. . . the bar under s 7(6) applied to any decision by the motions court under s 7 to grant or refuse a stay of “a proceeding in respect of a matter to be submitted to arbitration under the agreement” within the meaning of s 7(1). However, a decision by the motions court that a matter was not subject to arbitration under the terms of the arbitration agreement fell outside the scope of s 7 and a right of appeal lay to this court from that decision. (Emphasis in original)
 The same reasoning has been repeatedly applied in Ontario: see, for example, Huras v Primerica Financial Services Ltd 2000 CanLII 16892 (ON CA), (2000), 137 OAC 79 andGriffin v Dell Canada Inc, 2010 ONCA 29 (CanLII), 2010 ONCA 29 at para 25. The reasoning has also been adopted by the appellate courts of Manitoba and New Brunswick: see Hnatiuk v Court, 2010 MBCA 20 (CanLII), 2010 MBCA 20, 251 Man R (2d) 178 at para 30 and Opron Maritimes Construction Ltd v Irving Oil Ltd, 2011 NBCA 60 (CanLII), 2011 NBCA 60, 336 DLR (4th) 129 at paras 31-41. All of those provinces have similar, if not identical, arbitration legislation to that in force in Alberta.
 This Court also recently heard an appeal from a decision to stay proceedings that had been brought by a non-party to the arbitration agreement. The applicability of section 7(6) was not discussed in that decision, however, so it is of limited use in this analysis: Yaworski v Gowling Lafleur Henderson LLP, 2013 ABCA 21 (CanLII), 2013 ABCA 21.
 We have concluded that the situation in this case is more similar to that faced by the appellate courts in Brown v Murphy, Hnatiuk v Courtand Opron Maritimes than to the situation in Radewych. We agree with the conclusion reached by Richard JA of the New Brunswick court that, if the motion judge holds there is no applicable arbitration agreement upon which the proceedings could be stayed, then s 7(6) cannot be successfully invoked to bar an appeal: see Opron Maritimes at para 40. In such circumstances, the usual litigation process is followed. The litigants are entitled to access all the court processes, including appellate review, the agreement itself having been determined to fall outside the provisions of the Arbitration Act. If the agreement is outside the scope of the Act, s 7(6) can have no application.
 Applying that reasoning to this case, the initial issue before the chambers judge involved an interpretation of the parties’ agreement. Only if that agreement contained a mandatory arbitration clause would s 7 of the Arbitration Act apply. The chambers judge concluded that the agreement did not contain such a clause and he did not, therefore, address the application of s 7 to these parties and this dispute. The chambers judge’s decision on that preliminary issue is subject to appeal.
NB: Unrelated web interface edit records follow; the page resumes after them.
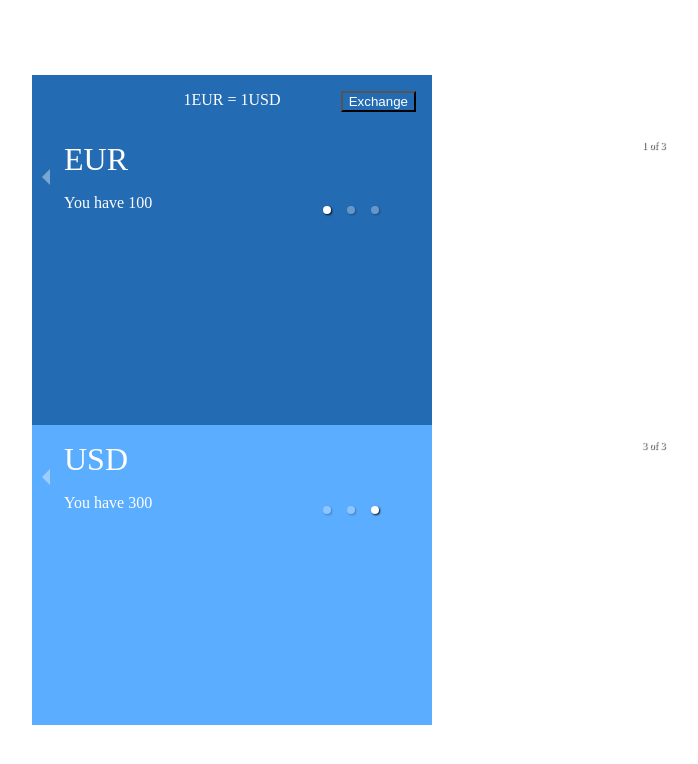
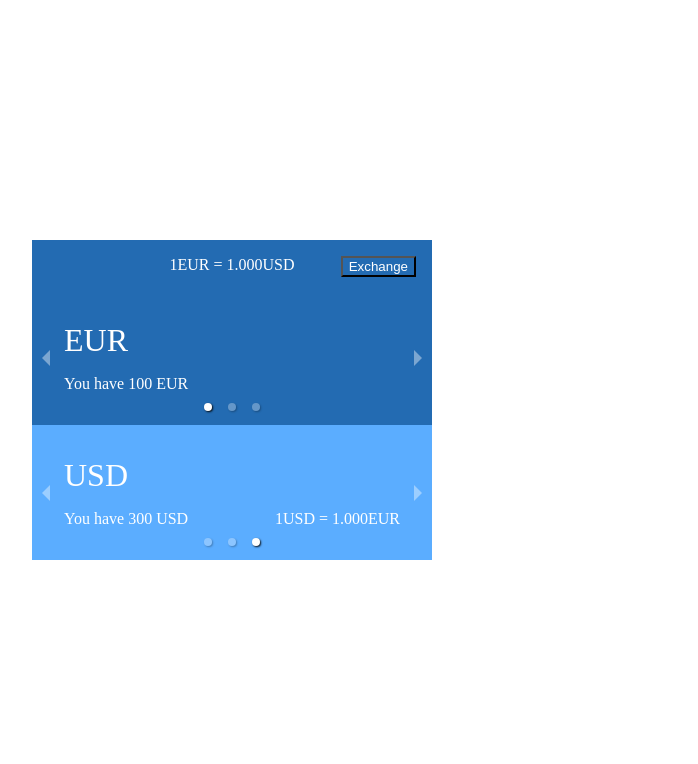
Before and after one commit to sambilov/exchanger, a React (Create React App) app: page / in a window 1280 px wide. Shown: the top 764 px of the page, without its empty margins (408-1106 px from the left). Built offline with nearby package versions, Linux system fonts and the light colour scheme; no server answers.

Commit message:
style fixes

```diff
--- a/src/components/Card/index.js
+++ b/src/components/Card/index.js
@@ -3,23 +3,31 @@
 import * as React from 'react';
 import styled from 'styled-components';
 import type { Currency } from '../../typeDefinitions';
+import { formatNumber } from '../../helpers';
 
 type Props = {
     currency: Currency,
+    converRate?: number,
+    anotherCurrencyKey?: string,
+    style?: Object,
 };
 
 export default (props: Props) => {
-    const { currency: { amount, key } } = props;
+    const { currency: { amount, key }, converRate, anotherCurrencyKey, style } = props;
 
     return (
-        <Container>
+        <Container style={style}>
             <Section main>
                 <Item>{key}</Item>
                 <Item></Item>
             </Section>
             <Section>
-                <Item>You have {amount}</Item>
-                <Item>test</Item>
+                <Item>You have {amount} {key}</Item>
+                {
+                    anotherCurrencyKey
+                        ? <Item>1{key} = {formatNumber(converRate)}{anotherCurrencyKey}</Item>
+                        : null
+                }
             </Section>
         </Container>
     );
@@ -29,7 +37,7 @@ const Container = styled.div`
     flex: 1;
     display: flex;
     flex-direction: column;
-    padding: 1rem 2rem;
+    padding: 2rem;
 `;
 
 const Section = styled.div`
--- /dev/null
+++ b/src/containers/Exchanger/index.css
@@ -0,0 +1,3 @@
+.carousel .slide {
+    background: transparent;
+}
--- a/src/containers/Exchanger/index.js
+++ b/src/containers/Exchanger/index.js
@@ -7,13 +7,16 @@ import styled from 'styled-components';
 import { Carousel } from 'react-responsive-carousel';
 import 'react-responsive-carousel/lib/styles/carousel.min.css';
 import { setConvertCurrencies, startConverRatePolling, endConverRatePolling } from '../../actions/actionCreators';
-import { exchangerSelector, currenciesIndexSelector } from '../../selectors/exchanger';
+import { exchangerSelector, currenciesIndexSelector, reverseConvertRateSelector } from '../../selectors/exchanger';
 import type { Currency } from '../../typeDefinitions';
 import Card from '../../components/Card';
+import { formatNumber } from '../../helpers';
+import './index.css';
 
 const MAIN_BACKGROUD = '#236bb2';
 const AUXILARY_BACKGROUND = '#5badff';
 const FONT_COLOR = '#ffffff';
+const WIDTH = 400;
 
 type Props = {
     dispatch: Dispatch<*>,
@@ -23,7 +26,7 @@ type Props = {
     initialCurrencyKey: string,
     targetCurrencyKey: string,
     convertRate: number,
-    sameCurrency: boolean,
+    reverseConverRate: number,
 };
 
 class Exchanger extends React.Component<Props> {
@@ -57,18 +60,18 @@ class Exchanger extends React.Component<Props> {
     };
 
     renderSection = (selectedItemIndex: number, isInitial: boolean = false) => {
-        const { currencies } = this.props;
+        const { currencies, initialCurrencyKey, reverseConverRate } = this.props;
 
         return (
             <Section isInitial={isInitial}>
                 <Carousel
-                    // wrapAround
-                    // afterSlide={slideIndex => this.handleBeforeSlide(isInitial, slideIndex)}
-                    // slideIndex={slideIndex}
                     style={{
                         flex: 1,
+                        backgroundColor: isInitial ? MAIN_BACKGROUD : AUXILARY_BACKGROUND,
                     }}
+                    width={400}
                     showThumbs={false}
+                    showStatus={false}
                     infiniteLoop
                     onChange={slideIndex => this.handleCarouselChange(isInitial, slideIndex)}
                     selectedItem={selectedItemIndex}
@@ -76,9 +79,41 @@ class Exchanger extends React.Component<Props> {
                     {currencies.map(currency => (<Card
                         key={currency.key}
                         currency={currency}
+                        {
+                            ...isInitial ? {} : {
+                                anotherCurrencyKey: initialCurrencyKey,
+                                converRate: reverseConverRate
+                            }
+                        }
                     />))}
                 </Carousel>
             </Section>
+        );
+    };
+
+    renderHead = () => {
+        const { initialCurrencyKey, targetCurrencyKey, convertRate } = this.props;
+        const sameCurrency = initialCurrencyKey === targetCurrencyKey;
+
+        return (
+            <Head>
+                <Text>1{initialCurrencyKey} = {formatNumber(convertRate)}{targetCurrencyKey}</Text>
+                <ExchangeButton
+                    onClick={this.handleExchangeButtonClick}
+                    disabled={sameCurrency}
+                >Exchange</ExchangeButton>
+            </Head>
+        );
+    };
+
+    renderBody = () => {
+        const { initialIndex, targetIndex } = this.props;
+
+        return (
+            <Body>
+                {this.renderSection(initialIndex, true)}
+                {this.renderSection(targetIndex)}
+            </Body>
         );
     };
 
@@ -94,38 +129,34 @@ class Exchanger extends React.Component<Props> {
         const sameCurrency = initialCurrencyKey === targetCurrencyKey;
 
         return (
-            <HorizontalContainer>
-                <VerticalContainer>
-                    <Head>
-                        <Text>1{initialCurrencyKey} = {convertRate}{targetCurrencyKey}</Text>
-                        <ExchangeButton
-                            onClick={this.handleExchangeButtonClick}
-                            disabled={sameCurrency}
-                        >Exchange</ExchangeButton>
-                    </Head>
-                    <Body>
-
-                        {this.renderSection(initialIndex, true)}
-                        {this.renderSection(targetIndex)}
-                    </Body>
-                </VerticalContainer>
-            </HorizontalContainer>
+            <HorizontalWrapper>
+                <VerticalWrapper>
+                    <Container>
+                        {this.renderHead()}
+                        {this.renderBody()}
+                    </Container>
+                </VerticalWrapper>
+            </HorizontalWrapper>
         );
     }
 
 }
 
-const HorizontalContainer = styled.div`
+const HorizontalWrapper = styled.div`
     display: flex;
     flex-direction: row;
     justify-content: center;
     flex: 1;
 `;
 
-const VerticalContainer = styled.div`
+const VerticalWrapper = styled.div`
     display: flex;
     flex-direction: column;
     justify-content: center;
+`;
+
+const Container = styled.div`
+    width: ${WIDTH}px;
 `;
 
 const Head = styled.div`
@@ -147,8 +178,6 @@ const ExchangeButton = styled.button`
 `;
 
 const Body = styled.div`
-    width: 400px;
-    height: 600px;
     display: flex;
     flex-direction: column;
     background-color: ${MAIN_BACKGROUD};
@@ -165,6 +194,7 @@ function mapStateToProps(state) {
     return {
         ...exchangerSelector(state),
         ...currenciesIndexSelector(state),
+        reverseConverRate: reverseConvertRateSelector(state),
     };
 }
 
--- a/src/helpers/index.js
+++ b/src/helpers/index.js
@@ -7,3 +7,9 @@ export function getRateUrl(currency) {
 
     return `${rateUrl}?base=${currency}`;
 }
+
+export function formatNumber(number: number, mantissaLength: number = 3) {
+    const formatted = number.toFixed(mantissaLength);
+
+    return formatted;
+}
--- a/src/selectors/exchanger.js
+++ b/src/selectors/exchanger.js
@@ -4,6 +4,16 @@ import { createSelector } from 'reselect';
 import { create } from 'domain';
 
 export const exchangerSelector = (state: Object) => state.exchanger;
+
+export const reverseConvertRateSelector = createSelector(
+    [exchangerSelector],
+    (exchangerState: Object) => {
+        const { convertRate } = exchangerState;
+        const reverseConvertRate = 1/convertRate;
+
+        return reverseConvertRate;
+    },
+);
 
 export const currenciesIndexSelector = createSelector(
     [exchangerSelector],
```
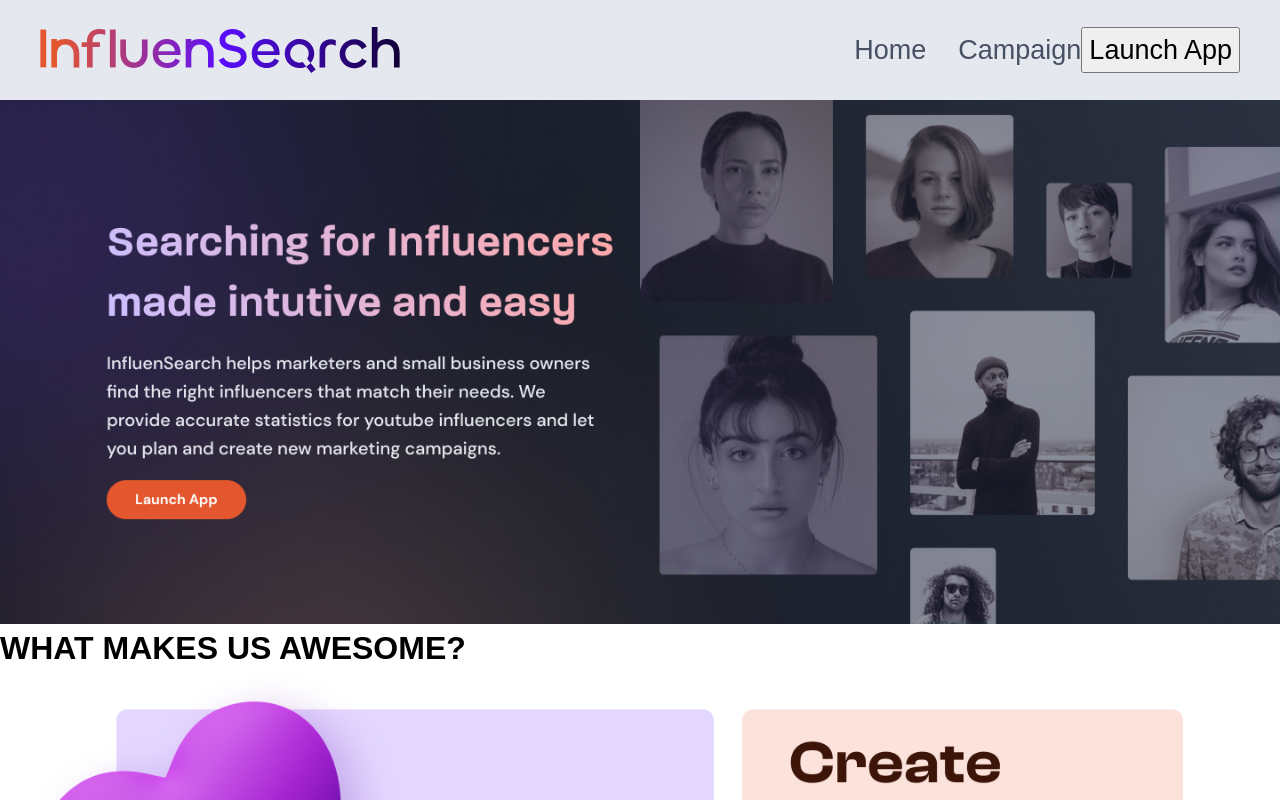
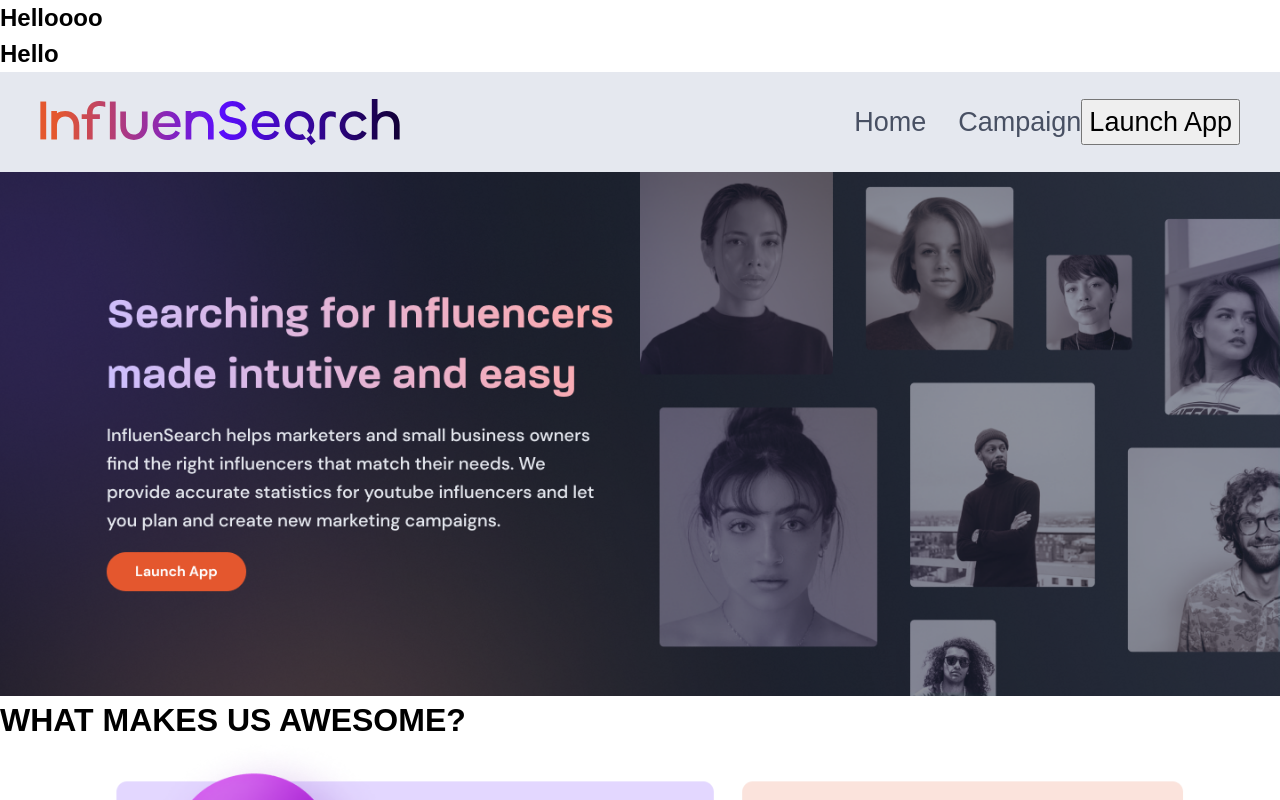
Before and after one commit to OctoPol7/InfluenSeach-by-Mars, a React (Create React App) app: page /profile in a window 1280 px wide. Shown: the top 800 px of the page. Built offline with nearby package versions, Linux system fonts and the light colour scheme.

Commit message:
profilesetting page components created

```diff
--- a/src/App.js
+++ b/src/App.js
@@ -10,6 +10,7 @@ import SingleCampaign from "./SingleCampaign/SingleCampaign.js";
 import Campaign from "./CampaignPage/Campaign.js";
 import Landing from "./Landing/Landing";
 import CreatorPage from "./CreatorPage/CreatorPage.js";
+import ProfileSetting from "./ProfileSetting/ProfileSetting.js";
 // import "./sass/style.scss";
 
 const App = (props) => {
@@ -58,6 +59,9 @@ const App = (props) => {
       <Route path="/creator">
         <CreatorPage />
       </Route>
+      <Route path="/profile">
+        <ProfileSetting />
+      </Route>
 
       <Landing />
     </div>
--- /dev/null
+++ b/src/ProfileSetting/ProfileSetting.js
@@ -0,0 +1,19 @@
+import React from 'react'
+import UserDetails from './UserDetails';
+import SettingsDetails from './SettingsDetails';
+
+
+const ProfileSetting = props => {
+    return<>
+    <div className='profile'>
+        <div className='grid_container'>
+         <UserDetails />
+         <SettingsDetails />
+     </div>
+    </div>
+     </>
+}
+
+
+
+export default ProfileSetting;
--- /dev/null
+++ b/src/ProfileSetting/SettingsDetails.js
@@ -0,0 +1,12 @@
+import React from 'react'
+
+
+const SettingsDetails = props => {
+    return<>
+         <h2>Hello</h2>
+     </>
+}
+
+
+
+export default SettingsDetails;
--- /dev/null
+++ b/src/ProfileSetting/UserDetails.js
@@ -0,0 +1,12 @@
+import React from 'react'
+
+
+const UserDetails = props => {
+    return<>
+         <h2>Helloooo</h2>
+     </>
+}
+
+
+
+export default UserDetails;
--- a/src/sass/partials/_layout.scss
+++ b/src/sass/partials/_layout.scss
@@ -802,6 +802,11 @@
         gap: 20px;
     }
 
+  }
 
+  //ProfileSetting Page
+  .profile .grid_container{
+    display: grid;
+    grid-template-columns: 25% auto;
 
   }
```
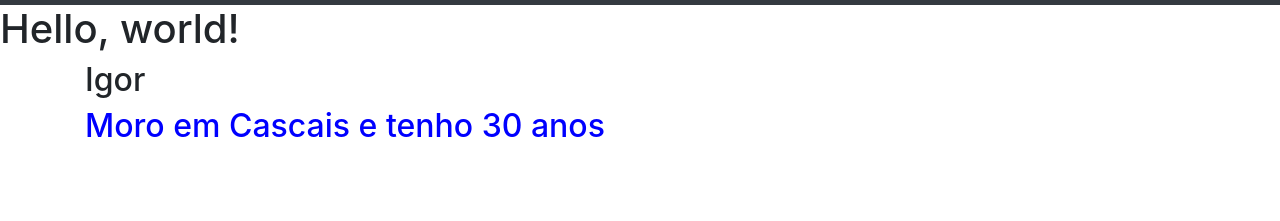
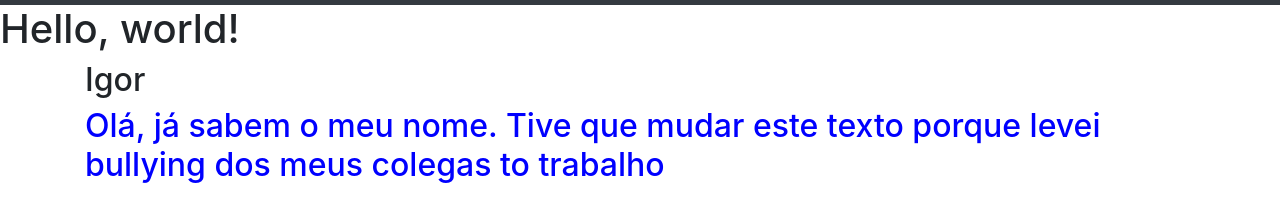
Before and after one commit to sanu077/project0, a plain HTML site: page index.html in a window 1280 px wide. Shown: the part 51-272 px from the top of the page. Drawn offline with nearby package versions, Linux system fonts and the light colour scheme.

Commit message:
changing the text

```diff
--- a/index.html
+++ b/index.html
@@ -66,7 +66,7 @@
 
     <div class="container">
     <h2>Igor<h2>
-      <p>Moro em Cascais e tenho 30 anos</p>
+      <p>Olá, já sabem o meu nome. Tive que mudar este texto porque levei bullying dos meus colegas to trabalho</p>
     </div>
 
     <!-- Optional JavaScript -->
```
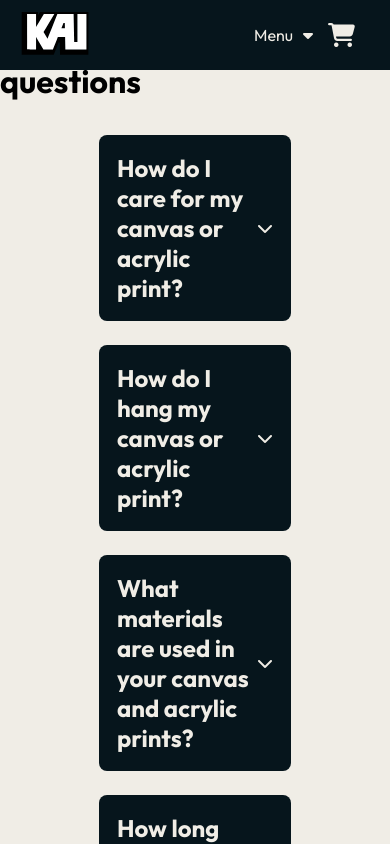
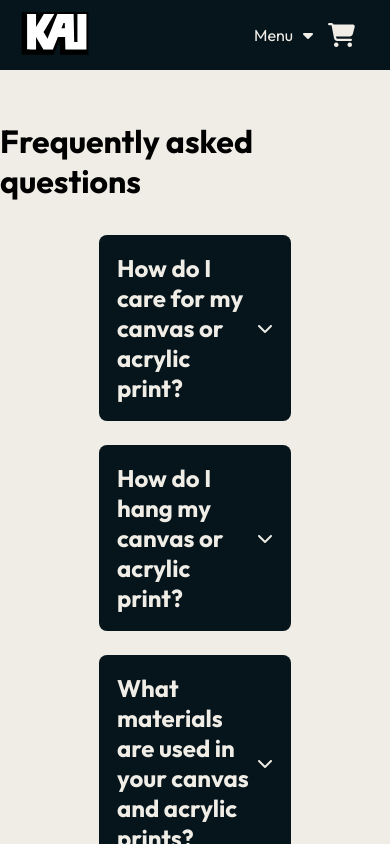
Before and after one commit to Kvikvne/photo-ecom, a React (Vite) app in the folder frontend/: page /faq in a window 390 px wide. Shown: the top 844 px of the page. Built offline with nearby package versions, Linux system fonts and the light colour scheme; no server answers.

Commit message:
faq mobile

```diff
--- a/frontend/src/pages/Styles/FAQ.module.css
+++ b/frontend/src/pages/Styles/FAQ.module.css
@@ -1,6 +1,6 @@
 .wrapper {
   width: 100%;
-  min-height: 100svh;
+  margin: 100px 0;
   display: flex;
   flex-direction: column;
   align-items: center;
@@ -30,7 +30,7 @@
 }
 
 .open {
-  max-height: 50px;
+  max-height: 200px;
   padding: 12px 0;
 }
 
@@ -41,3 +41,12 @@
 .openArrow {
     transform: rotate(180deg);
 }
+
+@media only screen and (min-device-width: 375px) and (max-device-width: 812px) and (-webkit-min-device-pixel-ratio: 3) {
+  .faqContainer {
+    width: 90%;
+  }
+  /* .wrapper {
+    min-height: 120svh;
+  } */
+}
```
If, on appeal, we determine that the agreement does contain a mandatory arbitration clause, then the Act will apply and the dispute must go back to Queen’s Bench for a determination of the issues not addressed by the chambers judge. The Queen’s Bench determination of those issues, involving the application of s 7, will not be subject to appeal.